Bits 'n' Pieces: 'The Rock' gives lesson in heroics

By Stover E. Harger III, Columbian neighborhood news coordinator

Published:

 

On TV

• “The Hero,” debuts 8 p.m. Thursday, TNT.

Did you know?

As a child, Dwayne “The Rock” Johnson lived for a bit in Vancouver. His father, Rocky Johnson, was a professional wrestler and competed for a time with Pacific Northwest Wrestling.

Clark County on TV

Darnell McAdams is one of a handful of Clark County locals to be featured on reality shows in recent years. Here are others:

• 2009: “Hell’s Kitchen,” Amanda Davenport.

• 2010: “Project Runway,” Seth Aaron Henderson.

• 2012: “Cupcake Wars,” Mindy Schleif and Erin Clancy.

• 2012: “Chopped: Grill Masters,” Rick Browne.

• 2012: “The Voice,” Shawn Lewis and Natasha Neuschwander as Beat Frequency.

• 2012: “American Pickers,” Alan Schurman.

• 2012-13: “American Idol,” Britnee Kellogg.

What makes a hero? Is it courage? Strength? A flowing red cape?

Darnell McAdams still can't exactly say for sure, even after testing his mettle on TNT's upcoming competition series "The Hero," premiering Thursday.

In November, one week after the 32-year-old weighing scale service technician had unsuccessfully auditioned for "MasterChef," McAdams was asked if he'd consider trying out for a new reality show starring Dwayne "The Rock" Johnson, a professional wrestler whose powerful presence led to him becoming a massive movie star in the past decade.

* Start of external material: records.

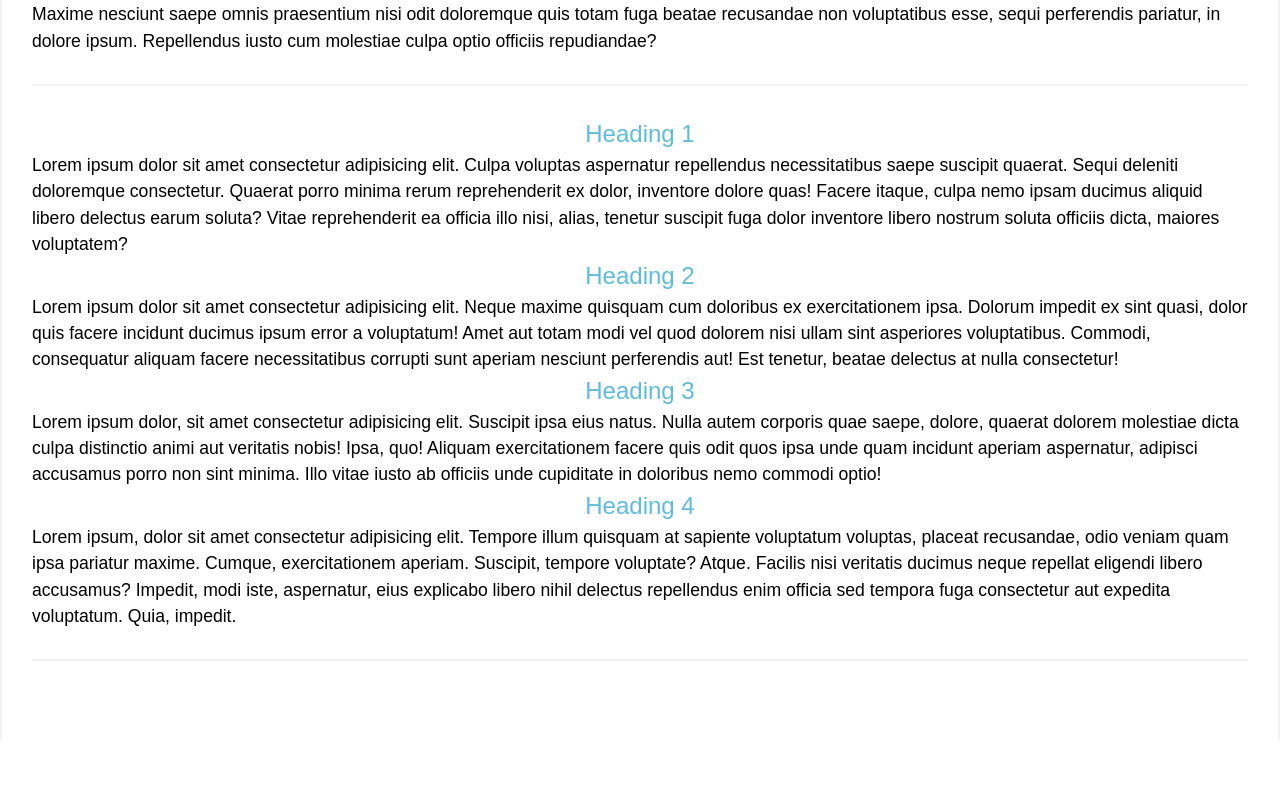
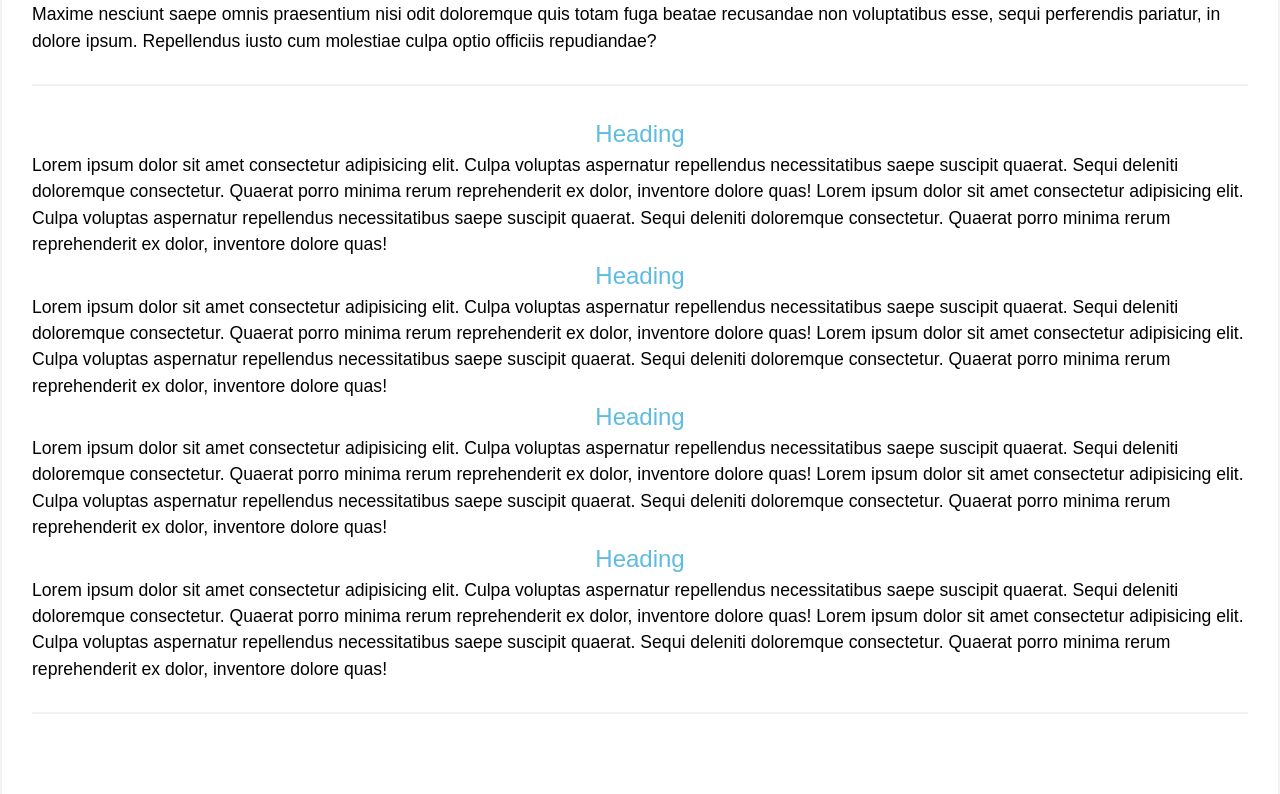
Before and after one commit to Brian-Tas/GHAv2, a React (Vite) app in the folder GHAv2/: page / in a window 1280 px wide. Shown: the part 964-1758 px from the top of the page. Before the commit the page ends 1705 px from the top, so only its background shows below. Built offline with nearby package versions, Linux system fonts and the light colour scheme.

Commit message:
Added lorem to first page

```diff
--- a/GHAv2/src/Pages/Homepage.jsx
+++ b/GHAv2/src/Pages/Homepage.jsx
@@ -2,6 +2,7 @@ import Title from "../Components/Title/Title.jsx";
 import Transition from '../Components/Transition/Transition.jsx';
 import Selector from '../Components/Selector/Selector.jsx';
 import SeparaterLine from "../Components/Separater Line/SeparaterLine.jsx";
+import Lorem from "../Components/Lorem.jsx";
 
 function Homepage() {
   return (
@@ -26,28 +27,16 @@ function Homepage() {
         <SeparaterLine/>
         <div className="grid grid-cols-4 grid-rows-1 gap-8">
             <div>
-                <h2 className="subheading">Heading 1</h2>
-                <p>Lorem ipsum dolor sit amet consectetur adipisicing elit. Culpa voluptas aspernatur repellendus necessitatibus saepe suscipit quaerat. Sequi deleniti doloremque consectetur. Quaerat porro minima rerum reprehenderit ex dolor, inventore dolore quas!
-                   Facere itaque, culpa nemo ipsam ducimus aliquid libero delectus earum soluta? Vitae reprehenderit ea officia illo nisi, alias, tenetur suscipit fuga dolor inventore libero nostrum soluta officiis dicta, maiores voluptatem?
-                </p>
+                <Lorem length='2'/>
             </div>
             <div>
-                <h2 className="subheading">Heading 2</h2>
-                <p>Lorem ipsum dolor sit amet consectetur adipisicing elit. Neque maxime quisquam cum doloribus ex exercitationem ipsa. Dolorum impedit ex sint quasi, dolor quis facere incidunt ducimus ipsum error a voluptatum!
-                   Amet aut totam modi vel quod dolorem nisi ullam sint asperiores voluptatibus. Commodi, consequatur aliquam facere necessitatibus corrupti sunt aperiam nesciunt perferendis aut! Est tenetur, beatae delectus at nulla consectetur!
-                </p>
+                <Lorem length='2'/>
             </div>
             <div>
-                <h2 className="subheading">Heading 3</h2>
-                <p>Lorem ipsum dolor, sit amet consectetur adipisicing elit. Suscipit ipsa eius natus. Nulla autem corporis quae saepe, dolore, quaerat dolorem molestiae dicta culpa distinctio animi aut veritatis nobis! Ipsa, quo!
-                   Aliquam exercitationem facere quis odit quos ipsa unde quam incidunt aperiam aspernatur, adipisci accusamus porro non sint minima. Illo vitae iusto ab officiis unde cupiditate in doloribus nemo commodi optio!
-                </p>
+                <Lorem length='2'/>
             </div>
             <div>
-                <h2 className="subheading">Heading 4</h2>
-                <p>Lorem ipsum, dolor sit amet consectetur adipisicing elit. Tempore illum quisquam at sapiente voluptatum voluptas, placeat recusandae, odio veniam quam ipsa pariatur maxime. Cumque, exercitationem aperiam. Suscipit, tempore voluptate? Atque.
-                Facilis nisi veritatis ducimus neque repellat eligendi libero accusamus? Impedit, modi iste, aspernatur, eius explicabo libero nihil delectus repellendus enim officia sed tempora fuga consectetur aut expedita voluptatum. Quia, impedit.
-               </p>
+                <Lorem length='2'/>
             </div>
         </div>
 
```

Despite McAdams' reluctance to dub himself a "hero," casting directors saw that special quality in the proud family man from Vancouver.

Speaking to the camera on the first episode, McAdams wondered if it's his deep love for his wife and kids that qualifies him as a hero.

"I guess I'm a hero in my own right as far as with my family," he said.

On "The Hero," McAdams is teamed with, and ultimately pitted against, eight others from diverse backgrounds: a trauma surgeon, NFL cheerleader, construction worker and more.

The competitors live together in a Panama City "hero penthouse" and vie for a prize pool of up to $1 million; the more successful they are, the more money they can win. Along the way, the cast faces morality-testing temptations and endurance challenges that seem straight out of a big-budget summer action flick. Viewers vote for the final hero.

"It wasn't completely outside of my realm," McAdams said. "I consider myself a pretty athletic guy."

But it wasn't the intense physical feats that truly shook up the father of two young daughters -- it was being separated from his family.

During filming in February and March, McAdams was cut off from the outside world, even his wife, Aniscia, and daughters, Anai, 5, and Danae, 3. The couple have been together for 13 years and married for seven.

"I haven't been away from my family that long forever," he said. "It's tough when you can't speak to any of your family members."

McAdams is gathering with loved ones to watch the 8 p.m., June 6 premiere at what might be the most-fitting spot in town: The Rock Wood-Fired Pizza and Spirits.

The publicity push for the show has begun and McAdams said it's a thrill each time a preview pops up on television. He said his 5-year-old had one question the first time she saw him in a commercial: "Daddy? Did you meet The Rock?"

"The best thing is watching them watch it," he said.

Bits 'n' Pieces appears Fridays and Saturdays. If you have a story you'd like to share, email bits@columbian.com.